→ **To do**:
Each line of the data must be written out again verbatim; no image belongs in the copy.

Version comparison data:

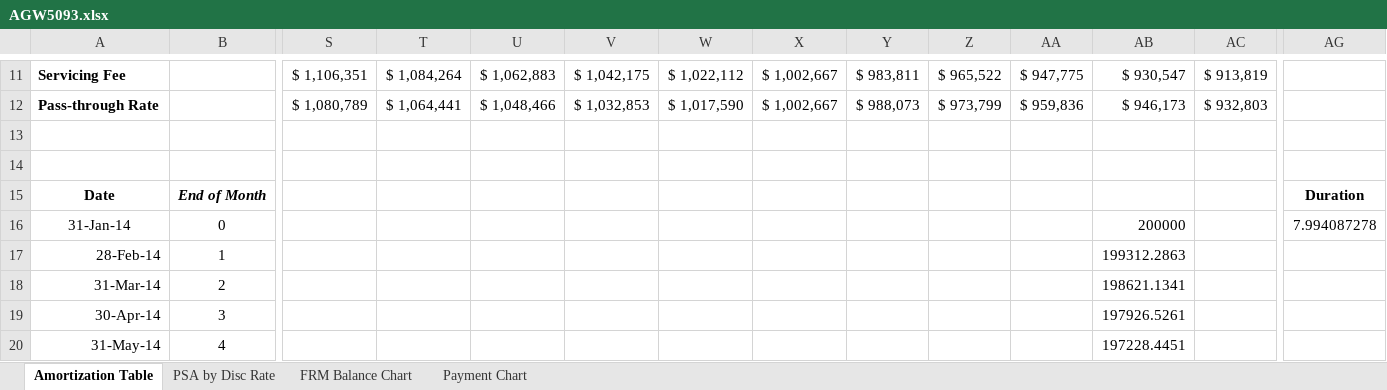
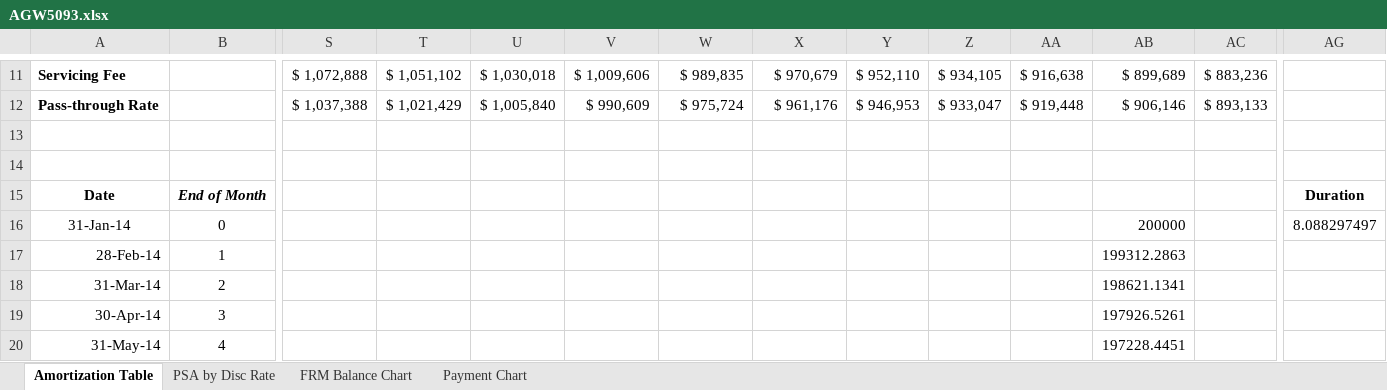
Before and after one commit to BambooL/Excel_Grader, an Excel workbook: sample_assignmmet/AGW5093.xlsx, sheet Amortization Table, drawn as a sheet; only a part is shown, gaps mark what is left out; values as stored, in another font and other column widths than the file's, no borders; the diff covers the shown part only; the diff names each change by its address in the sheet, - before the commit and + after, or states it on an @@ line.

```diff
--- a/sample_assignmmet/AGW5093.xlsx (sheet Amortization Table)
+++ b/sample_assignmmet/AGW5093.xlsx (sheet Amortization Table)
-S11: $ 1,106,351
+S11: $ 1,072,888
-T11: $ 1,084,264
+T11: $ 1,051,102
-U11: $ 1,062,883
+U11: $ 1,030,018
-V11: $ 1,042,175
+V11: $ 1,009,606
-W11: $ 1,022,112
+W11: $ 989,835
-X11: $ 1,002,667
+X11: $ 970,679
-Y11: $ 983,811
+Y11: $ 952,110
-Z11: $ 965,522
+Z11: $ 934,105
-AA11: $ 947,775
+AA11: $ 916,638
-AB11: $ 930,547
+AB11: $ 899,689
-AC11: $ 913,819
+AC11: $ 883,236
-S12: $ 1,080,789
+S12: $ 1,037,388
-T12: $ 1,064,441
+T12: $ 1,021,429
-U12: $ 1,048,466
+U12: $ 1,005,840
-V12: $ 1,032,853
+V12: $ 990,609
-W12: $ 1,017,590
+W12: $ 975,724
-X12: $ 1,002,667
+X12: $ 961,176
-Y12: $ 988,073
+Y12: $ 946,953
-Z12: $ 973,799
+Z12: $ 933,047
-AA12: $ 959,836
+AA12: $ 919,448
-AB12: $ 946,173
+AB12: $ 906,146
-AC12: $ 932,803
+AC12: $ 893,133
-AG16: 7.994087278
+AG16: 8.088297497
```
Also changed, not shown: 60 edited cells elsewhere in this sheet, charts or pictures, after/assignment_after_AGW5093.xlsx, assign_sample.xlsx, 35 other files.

→ **Result**:
Before and after one commit to BambooL/Excel_Grader, an Excel workbook: sample_assignmmet/AGW5093.xlsx, sheet Amortization Table, drawn as a sheet; only a part is shown, gaps mark what is left out; values as stored, in another font and other column widths than the file's, no borders; the diff covers the shown part only; the diff names each change by its address in the sheet, - before the commit and + after, or states it on an @@ line.

```diff
--- a/sample_assignmmet/AGW5093.xlsx (sheet Amortization Table)
+++ b/sample_assignmmet/AGW5093.xlsx (sheet Amortization Table)
-S11: $ 1,106,351
+S11: $ 1,072,888
-T11: $ 1,084,264
+T11: $ 1,051,102
-U11: $ 1,062,883
+U11: $ 1,030,018
-V11: $ 1,042,175
+V11: $ 1,009,606
-W11: $ 1,022,112
+W11: $ 989,835
-X11: $ 1,002,667
+X11: $ 970,679
-Y11: $ 983,811
+Y11: $ 952,110
-Z11: $ 965,522
+Z11: $ 934,105
-AA11: $ 947,775
+AA11: $ 916,638
-AB11: $ 930,547
+AB11: $ 899,689
-AC11: $ 913,819
+AC11: $ 883,236
-S12: $ 1,080,789
+S12: $ 1,037,388
-T12: $ 1,064,441
+T12: $ 1,021,429
-U12: $ 1,048,466
+U12: $ 1,005,840
-V12: $ 1,032,853
+V12: $ 990,609
-W12: $ 1,017,590
+W12: $ 975,724
-X12: $ 1,002,667
+X12: $ 961,176
-Y12: $ 988,073
+Y12: $ 946,953
-Z12: $ 973,799
+Z12: $ 933,047
-AA12: $ 959,836
+AA12: $ 919,448
-AB12: $ 946,173
+AB12: $ 906,146
-AC12: $ 932,803
+AC12: $ 893,133
-AG16: 7.994087278
+AG16: 8.088297497
```
Also changed, not shown: 60 edited cells elsewhere in this sheet, charts or pictures, after/assignment_after_AGW5093.xlsx, assign_sample.xlsx, 35 other files.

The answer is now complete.